For this exercise, repeat the records below exactly and omit every picture.

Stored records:
________________

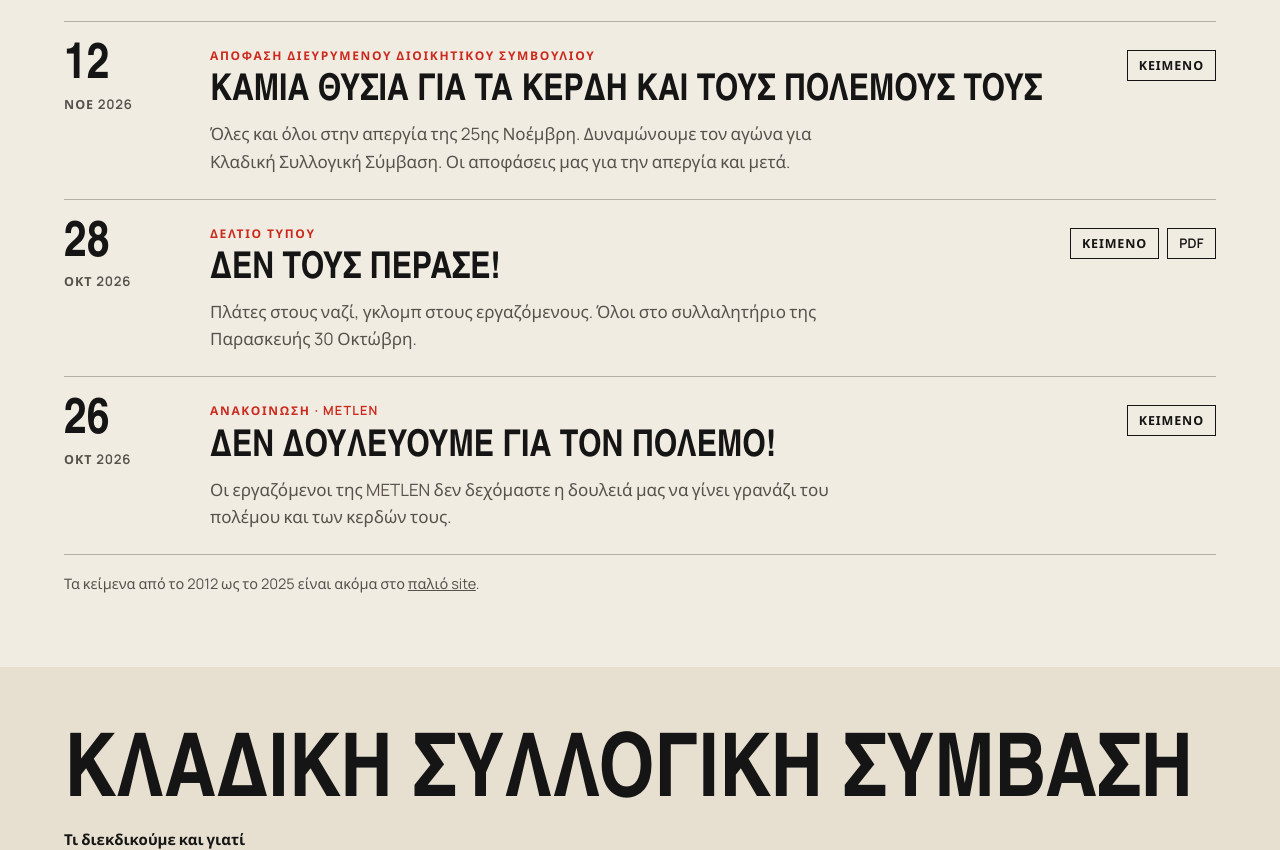
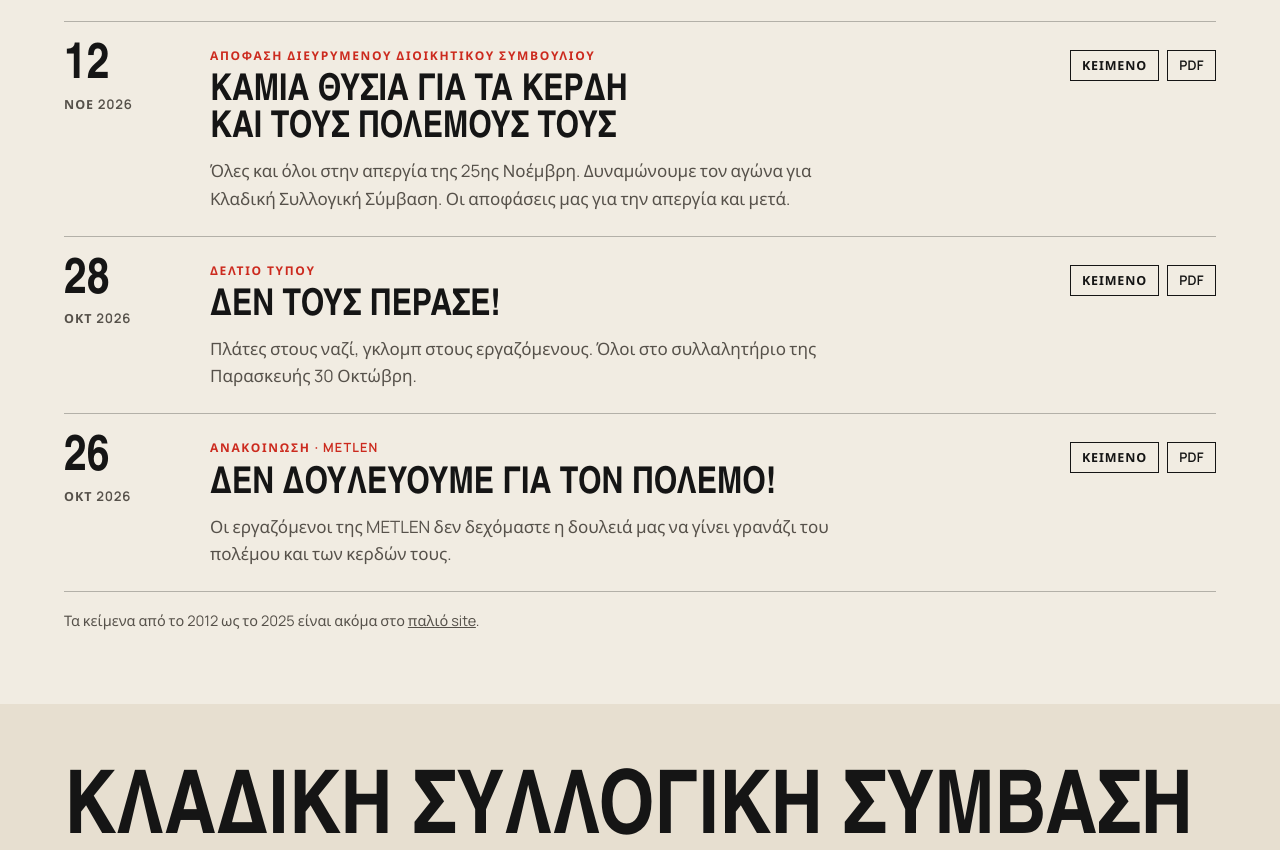
Before and after one commit to smtm-thess/site, an Astro site: page / in a window 1280 px wide. Shown: the part 1732-2582 px from the top of the page. Built offline with nearby package versions, Linux system fonts and the light colour scheme; Astro itself is replaced by a stand-in of ours; a web font is replaced by a local one.

Commit message:
PDF για την τελική METLEN και την απόφαση του διευρυμένου ΔΣ 12/11
Ανασύνθεση στο πρότυπο του Σωματείου από τα τελικά κείμενα.

Co-Authored-By: Claude Opus 5.5 <noreply@anthropic.com>
Claude-Session: https://claude.ai/code/session_01ESugdHfdkTHMde25oyikZ6

```diff
--- a/src/content/anakoinoseis/2026-10-26-metlen-den-douleuoume-gia-ton-polemo.md
+++ b/src/content/anakoinoseis/2026-10-26-metlen-den-douleuoume-gia-ton-polemo.md
@@ -7,6 +7,7 @@ date: 2026-10-26
 kind: "Ανακοίνωση · METLEN"
 cat: anak
 summary: "Οι εργαζόμενοι της METLEN δεν δεχόμαστε η δουλειά μας να γίνει γρανάζι του πολέμου και των κερδών τους."
+pdf: "/pdf/2026-10-26-metlen-den-douleuoume-gia-ton-polemo.pdf"
 ---
 
 <p>Την <strong>Παρασκευή 30 Οκτώβρη</strong>, μέρα διεθνούς δράσης, λιμενεργάτες σε περισσότερα από 100 λιμάνια της Μεσογείου, της Ευρώπης και της Ασίας λένε με μία φωνή: <strong>δεν δουλεύουμε για τον πόλεμο!</strong> Οι εργαζόμενοι της METLEN έχουμε κάθε λόγο να σταθούμε δίπλα τους, <strong>όχι μόνο από θέση αρχής,</strong> αλλά επειδή και στην τελική, <strong>αλληλοπλεκόμαστε στο έργο για την αναβάθμιση του 6ου προβλήτα</strong>.</p>
--- a/src/content/anakoinoseis/2026-11-12-apofasi-dieurymenou-ds.md
+++ b/src/content/anakoinoseis/2026-11-12-apofasi-dieurymenou-ds.md
@@ -7,6 +7,7 @@ date: 2026-11-12
 kind: "Απόφαση διευρυμένου Διοικητικού Συμβουλίου"
 cat: apof
 summary: "Όλες και όλοι στην απεργία της 25ης Νοέμβρη. Δυναμώνουμε τον αγώνα για Κλαδική Συλλογική Σύμβαση. Οι αποφάσεις μας για την απεργία και μετά."
+pdf: "/pdf/2026-11-12-apofasi-dieurymenou-ds.pdf"
 ---
 <p>Διανύουμε μέρες, όπου <strong>ο αγώνας ανεβαίνει, στη χώρα μας και σε όλο τον κόσμο.</strong> Στις 30 Οκτώβρη <strong>λιμενεργάτες σε 113 λιμάνια, 21 χώρες και 5 ηπείρους απέργησαν με ένα σύνθημα: «Δεν δουλεύουμε για τον πόλεμο!»</strong> Στη Θεσσαλονίκη χιλιάδες διαδήλωσαν με το κάλεσμα πάνω από 40 σωματείων. Δύο μέρες νωρίτερα <strong>τα σωματεία της πόλης έσπασαν την απαγόρευση της κυβέρνησης</strong> και διαδήλωσαν μαζικά ενάντια στη σύναξη του καταδικασμένου ναζί Κασιδιάρη, που προστατευόταν από τα ΜΑΤ. Σε όλη την Ευρώπη οι λαοί απαντούν στις περικοπές για τους πολέμους, και στις 11 Νοέμβρη <strong>η Ισπανία έζησε την πρώτη γενική απεργία μετά από 14 χρόνια</strong>, για μισθούς, λαϊκή στέγη και μέτρα για την ακρίβεια. Στο Κάτω Σχολάρι <strong>οι συνάδελφοι της BETA CAE απεργούν 48 ώρες</strong>, στις 12 και 13 Νοέμβρη, ενάντια σε 15 εκβιαστικές απολύσεις και για Συλλογική Σύμβαση. <strong>Τώρα είναι η ώρα να έρθουν στο προσκήνιο οι δικές μας ανάγκες.</strong></p>
 
```
Also changed, not shown: 2 other files.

________________

- **Written response**:
Before and after one commit to smtm-thess/site, an Astro site: page / in a window 1280 px wide. Shown: the part 1732-2582 px from the top of the page. Built offline with nearby package versions, Linux system fonts and the light colour scheme; Astro itself is replaced by a stand-in of ours; a web font is replaced by a local one.

Commit message:
PDF για την τελική METLEN και την απόφαση του διευρυμένου ΔΣ 12/11
Ανασύνθεση στο πρότυπο του Σωματείου από τα τελικά κείμενα.

Co-Authored-By: Claude Opus 5.5 <noreply@anthropic.com>
Claude-Session: https://claude.ai/code/session_01ESugdHfdkTHMde25oyikZ6

```diff
--- a/src/content/anakoinoseis/2026-10-26-metlen-den-douleuoume-gia-ton-polemo.md
+++ b/src/content/anakoinoseis/2026-10-26-metlen-den-douleuoume-gia-ton-polemo.md
@@ -7,6 +7,7 @@ date: 2026-10-26
 kind: "Ανακοίνωση · METLEN"
 cat: anak
 summary: "Οι εργαζόμενοι της METLEN δεν δεχόμαστε η δουλειά μας να γίνει γρανάζι του πολέμου και των κερδών τους."
+pdf: "/pdf/2026-10-26-metlen-den-douleuoume-gia-ton-polemo.pdf"
 ---
 
 <p>Την <strong>Παρασκευή 30 Οκτώβρη</strong>, μέρα διεθνούς δράσης, λιμενεργάτες σε περισσότερα από 100 λιμάνια της Μεσογείου, της Ευρώπης και της Ασίας λένε με μία φωνή: <strong>δεν δουλεύουμε για τον πόλεμο!</strong> Οι εργαζόμενοι της METLEN έχουμε κάθε λόγο να σταθούμε δίπλα τους, <strong>όχι μόνο από θέση αρχής,</strong> αλλά επειδή και στην τελική, <strong>αλληλοπλεκόμαστε στο έργο για την αναβάθμιση του 6ου προβλήτα</strong>.</p>
--- a/src/content/anakoinoseis/2026-11-12-apofasi-dieurymenou-ds.md
+++ b/src/content/anakoinoseis/2026-11-12-apofasi-dieurymenou-ds.md
@@ -7,6 +7,7 @@ date: 2026-11-12
 kind: "Απόφαση διευρυμένου Διοικητικού Συμβουλίου"
 cat: apof
 summary: "Όλες και όλοι στην απεργία της 25ης Νοέμβρη. Δυναμώνουμε τον αγώνα για Κλαδική Συλλογική Σύμβαση. Οι αποφάσεις μας για την απεργία και μετά."
+pdf: "/pdf/2026-11-12-apofasi-dieurymenou-ds.pdf"
 ---
 <p>Διανύουμε μέρες, όπου <strong>ο αγώνας ανεβαίνει, στη χώρα μας και σε όλο τον κόσμο.</strong> Στις 30 Οκτώβρη <strong>λιμενεργάτες σε 113 λιμάνια, 21 χώρες και 5 ηπείρους απέργησαν με ένα σύνθημα: «Δεν δουλεύουμε για τον πόλεμο!»</strong> Στη Θεσσαλονίκη χιλιάδες διαδήλωσαν με το κάλεσμα πάνω από 40 σωματείων. Δύο μέρες νωρίτερα <strong>τα σωματεία της πόλης έσπασαν την απαγόρευση της κυβέρνησης</strong> και διαδήλωσαν μαζικά ενάντια στη σύναξη του καταδικασμένου ναζί Κασιδιάρη, που προστατευόταν από τα ΜΑΤ. Σε όλη την Ευρώπη οι λαοί απαντούν στις περικοπές για τους πολέμους, και στις 11 Νοέμβρη <strong>η Ισπανία έζησε την πρώτη γενική απεργία μετά από 14 χρόνια</strong>, για μισθούς, λαϊκή στέγη και μέτρα για την ακρίβεια. Στο Κάτω Σχολάρι <strong>οι συνάδελφοι της BETA CAE απεργούν 48 ώρες</strong>, στις 12 και 13 Νοέμβρη, ενάντια σε 15 εκβιαστικές απολύσεις και για Συλλογική Σύμβαση. <strong>Τώρα είναι η ώρα να έρθουν στο προσκήνιο οι δικές μας ανάγκες.</strong></p>
 
```
Also changed, not shown: 2 other files.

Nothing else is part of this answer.